**Given data**:

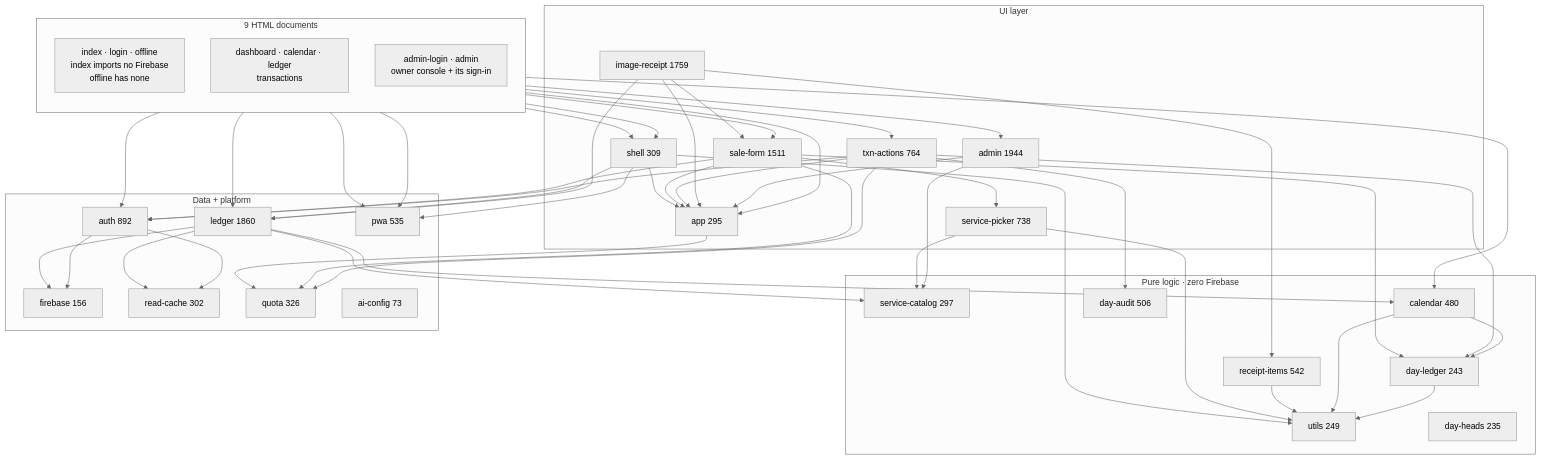
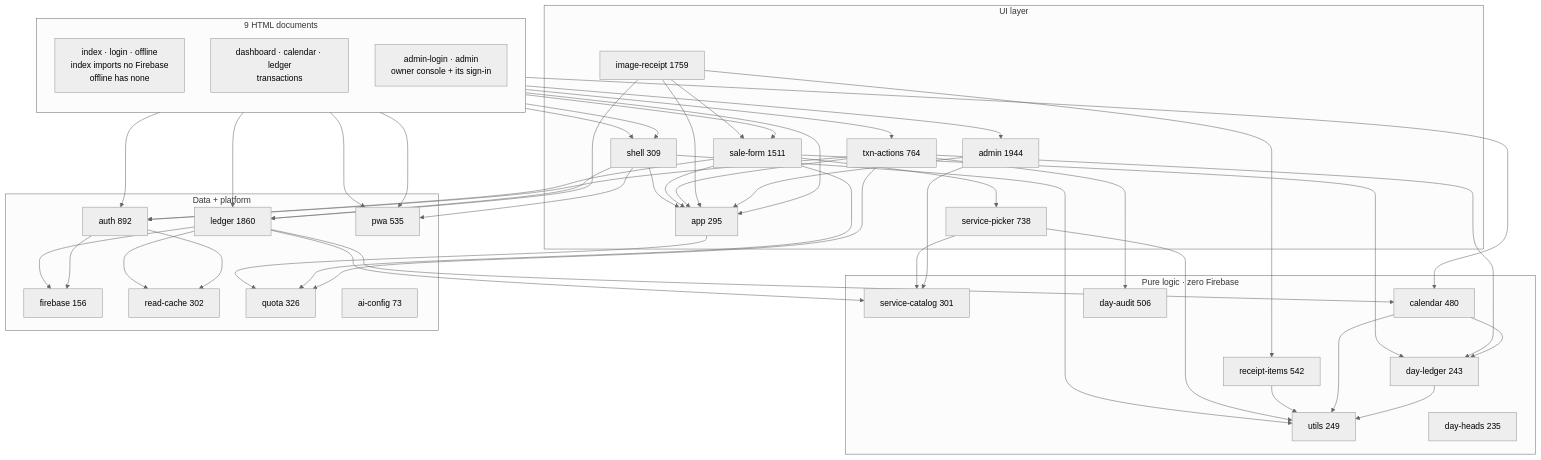
The diagram in docs/ARCHITECTURE.md (arshinmrelju/leadger), drawn with Mermaid (neutral theme) before and after one commit. The commit also changed other lines of this file and 4 other files, not shown here.

```diff
--- a/docs/ARCHITECTURE.md
+++ b/docs/ARCHITECTURE.md
@@ -23,7 +23,7 @@
 
     subgraph PURE["Pure logic · zero Firebase"]
         UTIL["utils 249"]
-        CAT["service-catalog 297"]
+        CAT["service-catalog 301"]
         DH["day-heads 235"]
         DL["day-ledger 243"]
         CAL["calendar 480"]
```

**Task to complete**: When a line in the records holds the string "catalog", copy that line.

**Answer space**:
-        CAT["service-catalog 297"]
+        CAT["service-catalog 301"]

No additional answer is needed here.